We had the exact same content to talk about.  And when we made jokes and references at the dinner table, we all got them because they were all jokes about Happy Days and shows that we’d all seen.

In fact – this is a funny story – I was watching – my favorite show in college for a time was Baa Baa Black Sheep, probably only the really old guys – Baa Baa Black Sheep was about a Korean fighter unit – Air Force fighter unit in Korea that would go up and have these fighter jet planes.  Robert Conrad was in it.

And all of us in my fraternity right after dinner would all go sit in the living room; we’d all watch Baa Baa Black Sheep together.  It was a huge fraternity event.  One day, they cancelled it.  It ruined our lives.  They cancelled the show.  We had nothing to do.  We didn’t know what to do with ourselves because we didn’t like the show they put on.  It could have been like Blossom or something, Facts of Life.
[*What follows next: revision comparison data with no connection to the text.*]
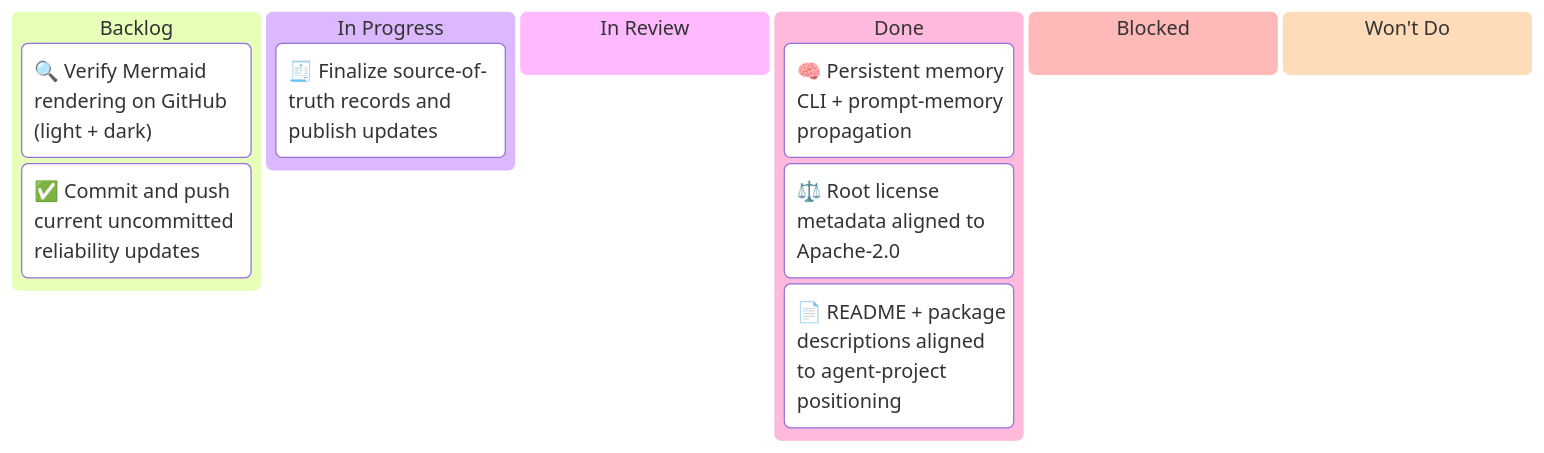
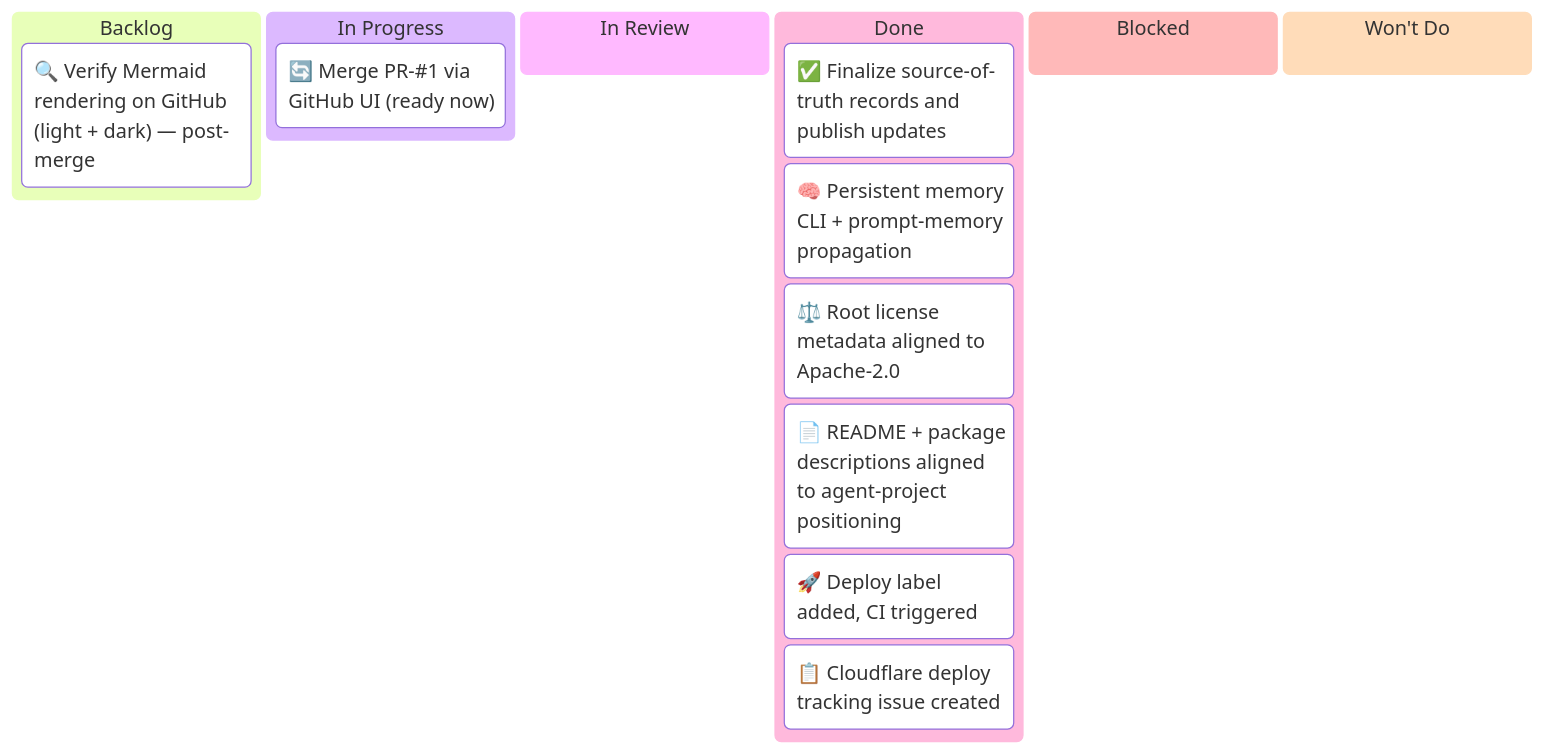
The first of 3 diagrams in docs/project/kanban/sprint-2026-w08-crewai-review-hardening-and-memory.md (blazintrailssarah/agent-project), drawn with Mermaid before and after one commit. The commit also changed other lines of this file and 4 other files, not shown here.

First line of the commit message:
docs(project): update source-of-truth records for PR-#1 merge readiness

````diff
--- a/docs/project/kanban/sprint-2026-w08-crewai-review-hardening-and-memory.md
+++ b/docs/project/kanban/sprint-2026-w08-crewai-review-hardening-and-memory.md
@@ -18,15 +20,17 @@
 ```mermaid
 kanban
 Backlog
-  task1["🔍 Verify Mermaid rendering on GitHub (light + dark)"]
-  task2[✅ Commit and push current uncommitted reliability updates]
+  task1["🔍 Verify Mermaid rendering on GitHub (light + dark) — post-merge"]
 In Progress
-  task3[🧾 Finalize source-of-truth records and publish updates]
+  task2["🔄 Merge PR-#1 via GitHub UI (ready now)"]
 In Review
 Done
+  task3[✅ Finalize source-of-truth records and publish updates]
   task4[🧠 Persistent memory CLI + prompt-memory propagation]
   task5[⚖️ Root license metadata aligned to Apache-2.0]
   task6[📄 README + package descriptions aligned to agent-project positioning]
+  task7[🚀 Deploy label added, CI triggered]
+  task8[📋 Cloudflare deploy tracking issue created]
 Blocked
 Won't Do
 ```
````
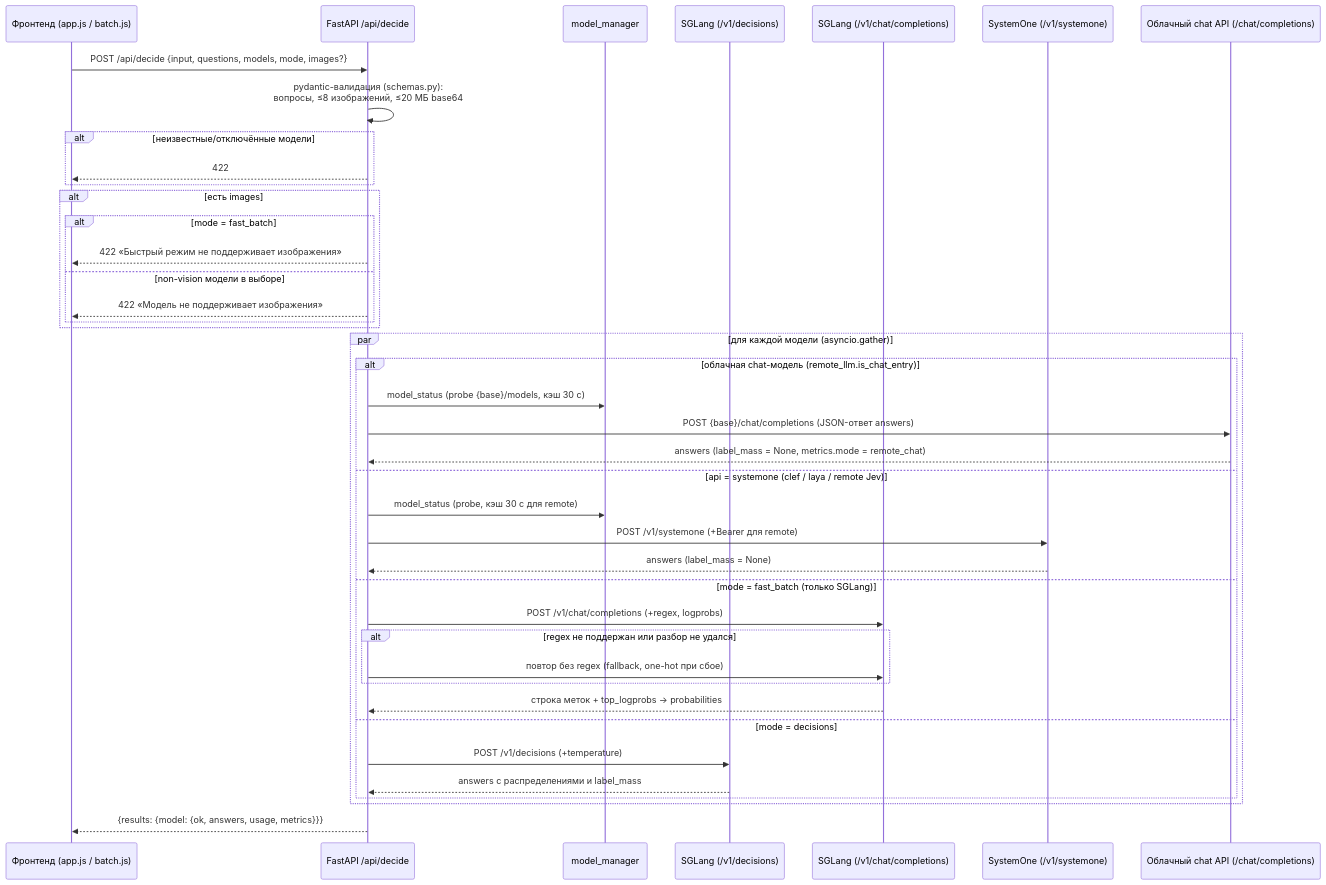
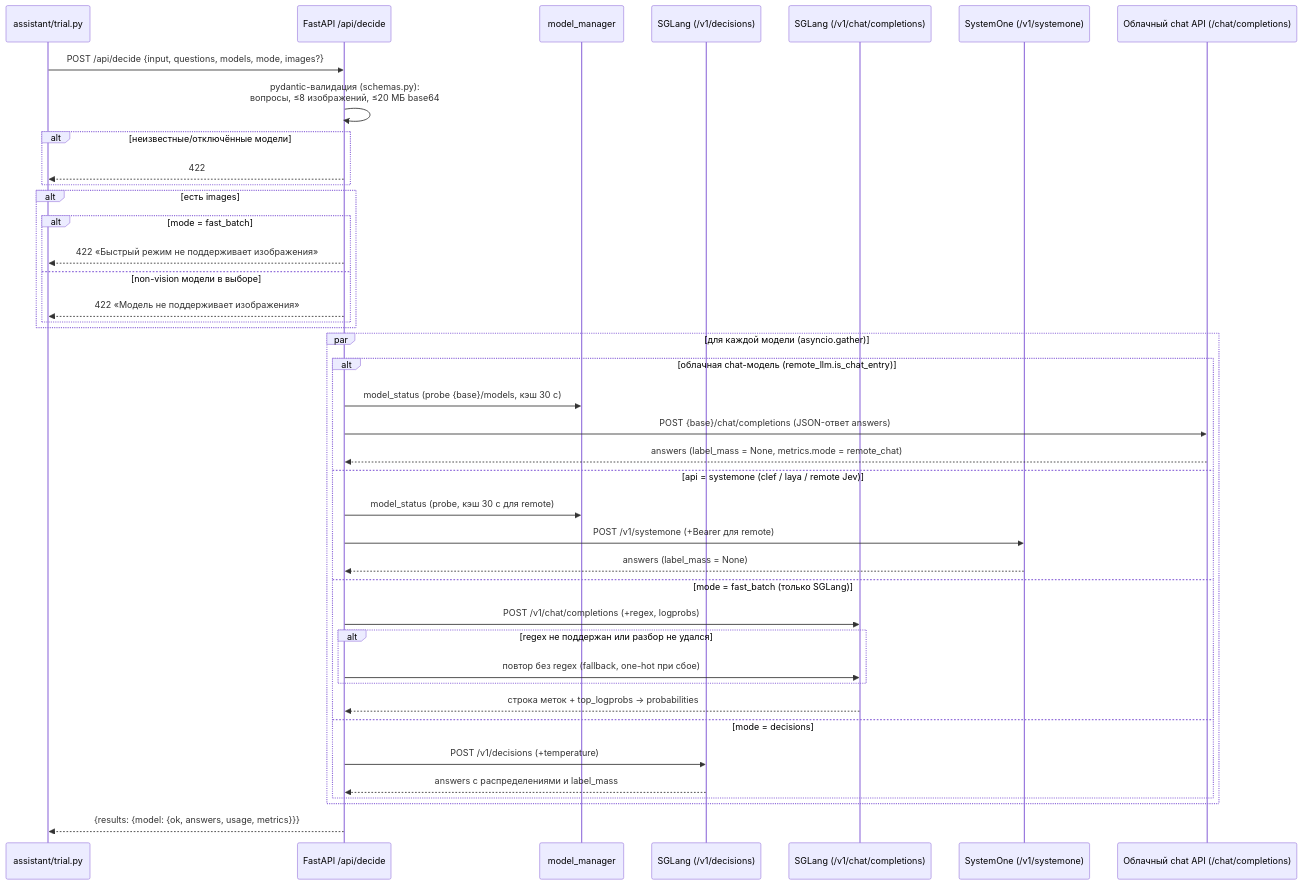
One commit to chkalofff/decision-qa changed the second of 5 diagrams in ARCHITECTURE.md. Above: the diagram before and after it, drawn with Mermaid. The commit also changed other lines of this file and 17 other files, not shown here.

````diff
--- a/ARCHITECTURE.md
+++ b/ARCHITECTURE.md
@@ -633,44 +636,44 @@
 ```mermaid
 sequenceDiagram
-    participant UI as Фронтенд (app.js / batch.js)
+    participant UI as assistant/trial.py
     participant FA as FastAPI /api/decide
     participant MM as model_manager
     participant SG as SGLang (/v1/decisions)
     participant FB as SGLang (/v1/chat/completions)
     participant SO as SystemOne (/v1/systemone)
     participant CLOUD as Облачный chat API (/chat/completions)
 
     UI->>FA: POST /api/decide {input, questions, models, mode, images?}
     FA->>FA: pydantic-валидация (schemas.py):<br/>вопросы, ≤8 изображений, ≤20 МБ base64
     alt неизвестные/отключённые модели
         FA-->>UI: 422
     end
     alt есть images
         alt mode = fast_batch
             FA-->>UI: 422 «Быстрый режим не поддерживает изображения»
         else non-vision модели в выборе
             FA-->>UI: 422 «Модель не поддерживает изображения»
         end
     end
     par для каждой модели (asyncio.gather)
         alt облачная chat-модель (remote_llm.is_chat_entry)
             FA->>MM: model_status (probe {base}/models, кэш 30 с)
             FA->>CLOUD: POST {base}/chat/completions (JSON-ответ answers)
             CLOUD-->>FA: answers (label_mass = None, metrics.mode = remote_chat)
         else api = systemone (clef / laya / remote Jev)
             FA->>MM: model_status (probe, кэш 30 с для remote)
             FA->>SO: POST /v1/systemone (+Bearer для remote)
             SO-->>FA: answers (label_mass = None)
         else mode = fast_batch (только SGLang)
             FA->>FB: POST /v1/chat/completions (+regex, logprobs)
             alt regex не поддержан или разбор не удался
                 FA->>FB: повтор без regex (fallback, one-hot при сбое)
             end
             FB-->>FA: строка меток + top_logprobs → probabilities
         else mode = decisions
             FA->>SG: POST /v1/decisions (+temperature)
             SG-->>FA: answers с распределениями и label_mass
         end
     end
     FA-->>UI: {results: {model: {ok, answers, usage, metrics}}}
 ```
````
So I just started to go to the library and started studying.  So, “All right, might as well go to the library.”  A couple of buddies joined me.  You know what – our grades went up.  I have to write a thank you note some day to the network for cancelling Baa Baa Black Sheep.  I may never have survived Northwestern academically.  We all did better.

But the consequence of this today is that with the fractionation of the media, with all the little niche markets and all those channels… people are not having as many shared common experiences.  And when they meet new people, they don’t have much common ground as they used to have in the old day when everybody watched Walter Cronkite for the news.

They have a huge diversity of information, and it’s harder to communicate with people who don’t share as much background with you as maybe your sister, brother, or your neighbor.  When you go off to college, it’s a more complicated task for you now than it was when I went to college.

Even though Northwestern was very cosmopolitan – everyone from all 50 states – we had all that shared knowledge from TV, from music, back whenever LPs – remember those things.  But you guys, you have a bigger task.  You have a bigger task and a challenge ahead of you to have conversations with people who are more diverse.

So one of my messages today for you at your age is to think about the tolerance and diversity that you are going to have to exhibit in the near future.